Start to finish, write out the entries exactly, leaving the pictures aside.

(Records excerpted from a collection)
*** Begin section ***

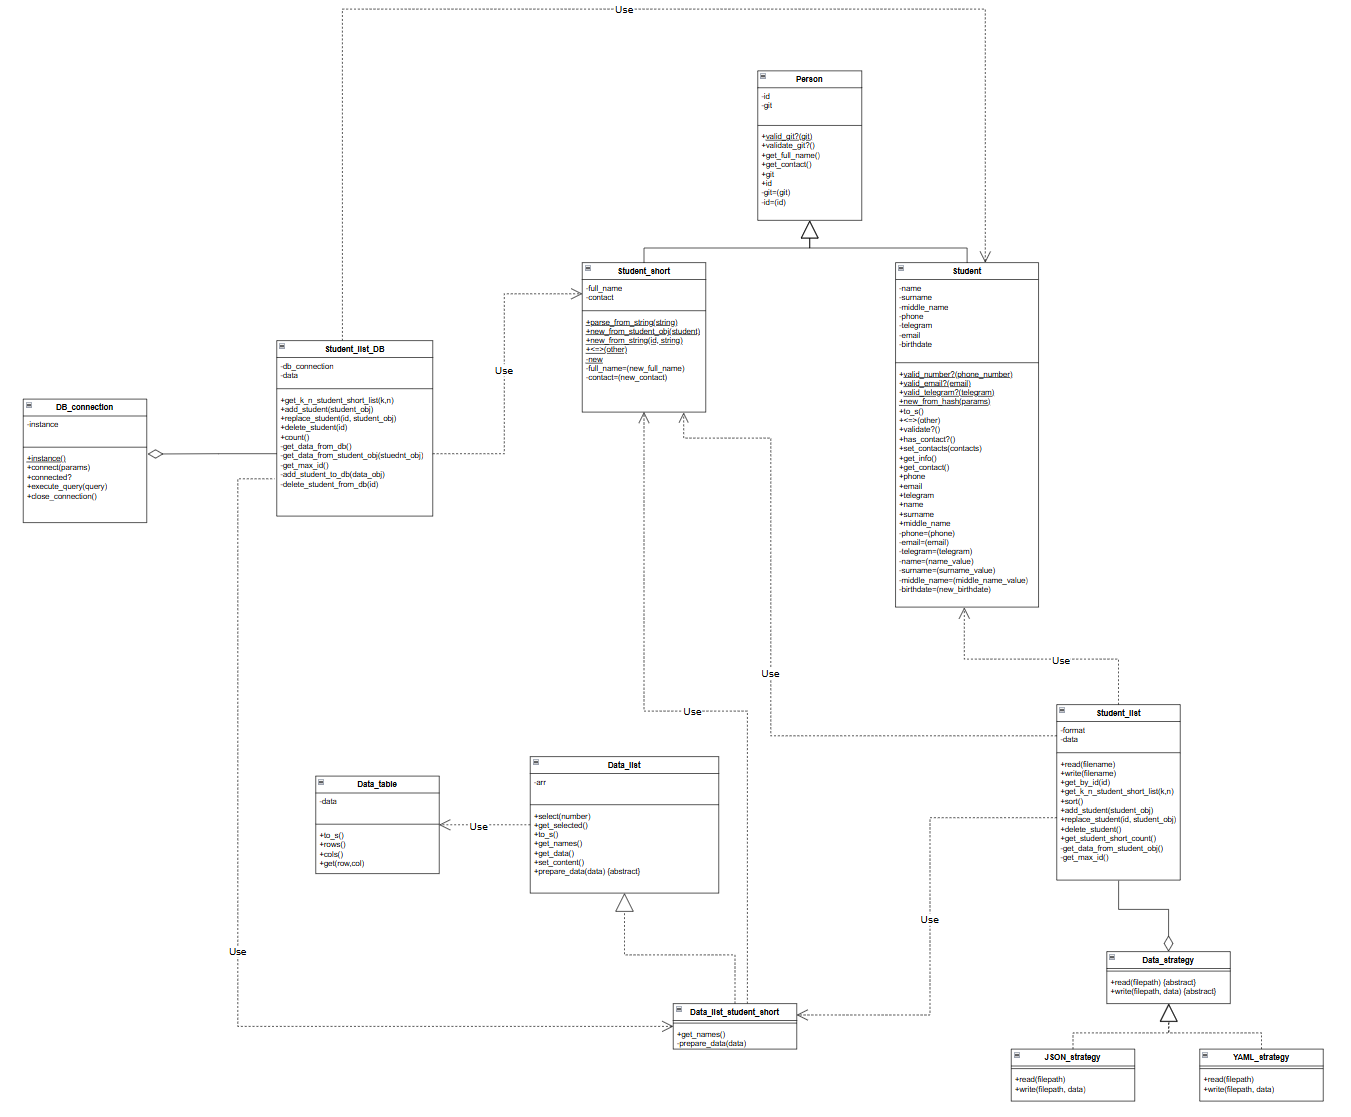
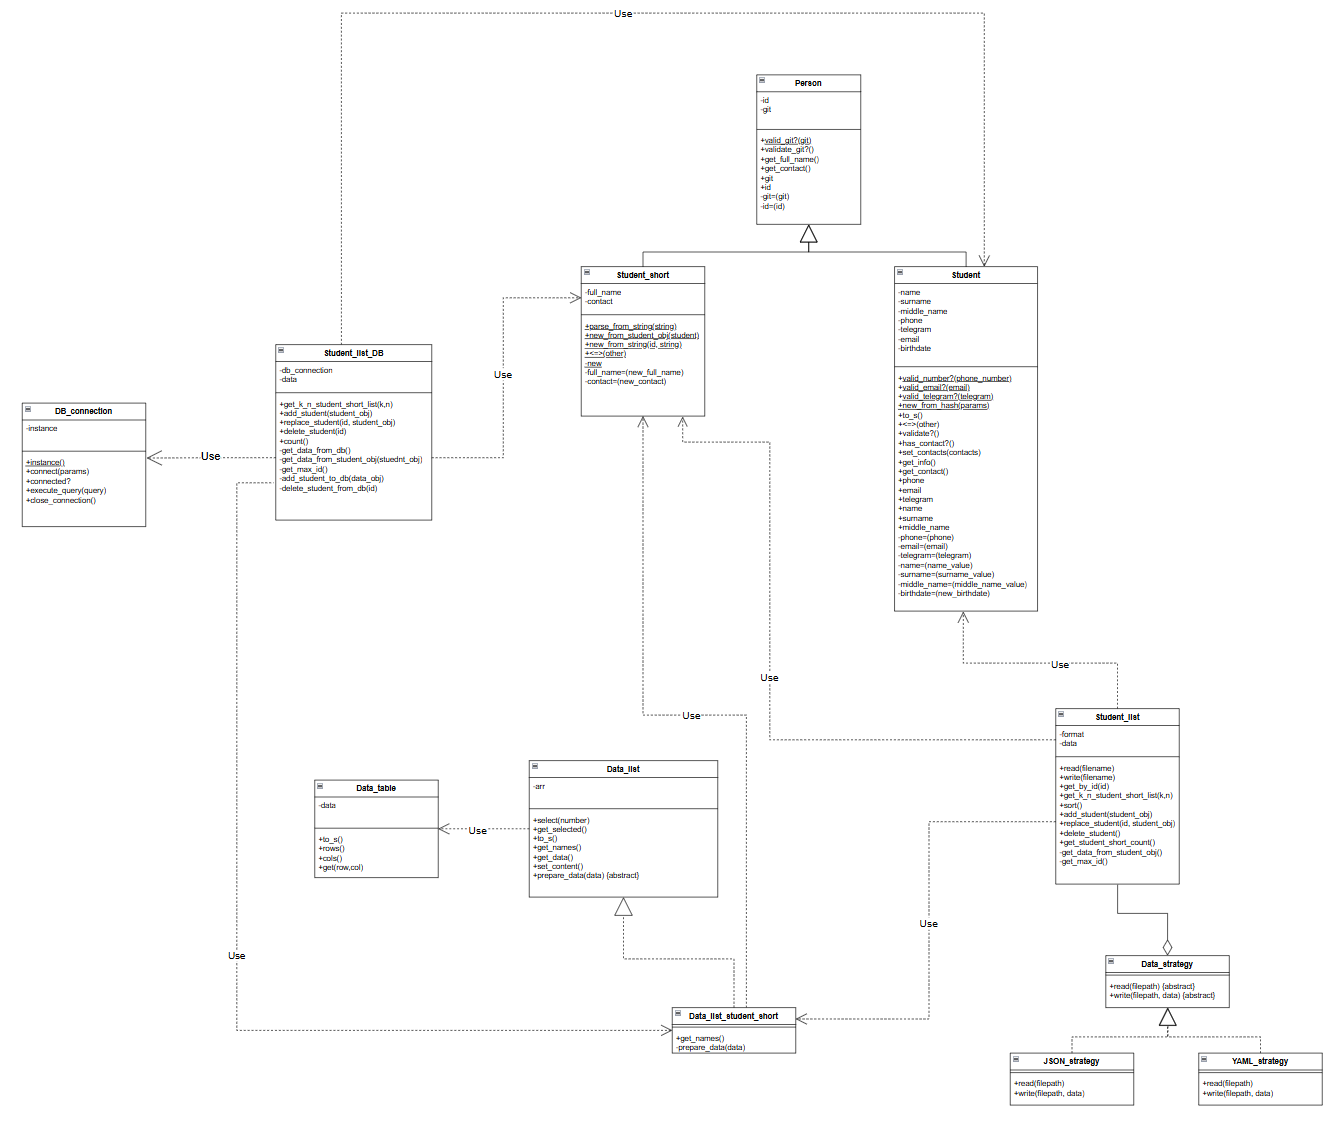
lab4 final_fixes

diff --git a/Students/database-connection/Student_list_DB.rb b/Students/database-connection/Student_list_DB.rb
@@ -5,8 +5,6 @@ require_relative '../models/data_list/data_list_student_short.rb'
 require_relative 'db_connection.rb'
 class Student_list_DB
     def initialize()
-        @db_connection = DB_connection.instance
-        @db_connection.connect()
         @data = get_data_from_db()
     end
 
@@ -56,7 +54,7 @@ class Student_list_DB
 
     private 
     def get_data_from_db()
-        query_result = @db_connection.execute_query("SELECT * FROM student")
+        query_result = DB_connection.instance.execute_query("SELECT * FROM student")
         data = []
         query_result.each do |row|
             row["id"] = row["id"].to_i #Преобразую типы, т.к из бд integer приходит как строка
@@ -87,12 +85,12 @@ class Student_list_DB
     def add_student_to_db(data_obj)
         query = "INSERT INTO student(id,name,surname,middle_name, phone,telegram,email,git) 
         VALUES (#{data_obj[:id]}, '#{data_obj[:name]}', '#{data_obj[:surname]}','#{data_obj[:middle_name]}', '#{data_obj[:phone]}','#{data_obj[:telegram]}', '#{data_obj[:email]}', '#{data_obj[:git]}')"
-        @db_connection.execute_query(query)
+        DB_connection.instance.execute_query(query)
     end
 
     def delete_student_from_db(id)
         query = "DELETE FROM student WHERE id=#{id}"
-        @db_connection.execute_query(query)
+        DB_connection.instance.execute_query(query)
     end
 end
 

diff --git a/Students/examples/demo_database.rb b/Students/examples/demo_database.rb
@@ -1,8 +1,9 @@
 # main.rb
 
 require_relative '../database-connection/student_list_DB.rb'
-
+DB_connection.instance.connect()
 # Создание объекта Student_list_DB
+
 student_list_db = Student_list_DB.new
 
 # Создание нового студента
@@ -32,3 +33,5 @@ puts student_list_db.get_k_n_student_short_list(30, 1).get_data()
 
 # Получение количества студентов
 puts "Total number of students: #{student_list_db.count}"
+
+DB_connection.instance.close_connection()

*** End section ***

Result of the exercise —
lab4 final_fixes

diff --git a/Students/database-connection/Student_list_DB.rb b/Students/database-connection/Student_list_DB.rb
@@ -5,8 +5,6 @@ require_relative '../models/data_list/data_list_student_short.rb'
 require_relative 'db_connection.rb'
 class Student_list_DB
     def initialize()
-        @db_connection = DB_connection.instance
-        @db_connection.connect()
         @data = get_data_from_db()
     end
 
@@ -56,7 +54,7 @@ class Student_list_DB
 
     private 
     def get_data_from_db()
-        query_result = @db_connection.execute_query("SELECT * FROM student")
+        query_result = DB_connection.instance.execute_query("SELECT * FROM student")
         data = []
         query_result.each do |row|
             row["id"] = row["id"].to_i #Преобразую типы, т.к из бд integer приходит как строка
@@ -87,12 +85,12 @@ class Student_list_DB
     def add_student_to_db(data_obj)
         query = "INSERT INTO student(id,name,surname,middle_name, phone,telegram,email,git) 
         VALUES (#{data_obj[:id]}, '#{data_obj[:name]}', '#{data_obj[:surname]}','#{data_obj[:middle_name]}', '#{data_obj[:phone]}','#{data_obj[:telegram]}', '#{data_obj[:email]}', '#{data_obj[:git]}')"
-        @db_connection.execute_query(query)
+        DB_connection.instance.execute_query(query)
     end
 
     def delete_student_from_db(id)
         query = "DELETE FROM student WHERE id=#{id}"
-        @db_connection.execute_query(query)
+        DB_connection.instance.execute_query(query)
     end
 end
 

diff --git a/Students/examples/demo_database.rb b/Students/examples/demo_database.rb
@@ -1,8 +1,9 @@
 # main.rb
 
 require_relative '../database-connection/student_list_DB.rb'
-
+DB_connection.instance.connect()
 # Создание объекта Student_list_DB
+
 student_list_db = Student_list_DB.new
 
 # Создание нового студента
@@ -32,3 +33,5 @@ puts student_list_db.get_k_n_student_short_list(30, 1).get_data()
 
 # Получение количества студентов
 puts "Total number of students: #{student_list_db.count}"
+
+DB_connection.instance.close_connection()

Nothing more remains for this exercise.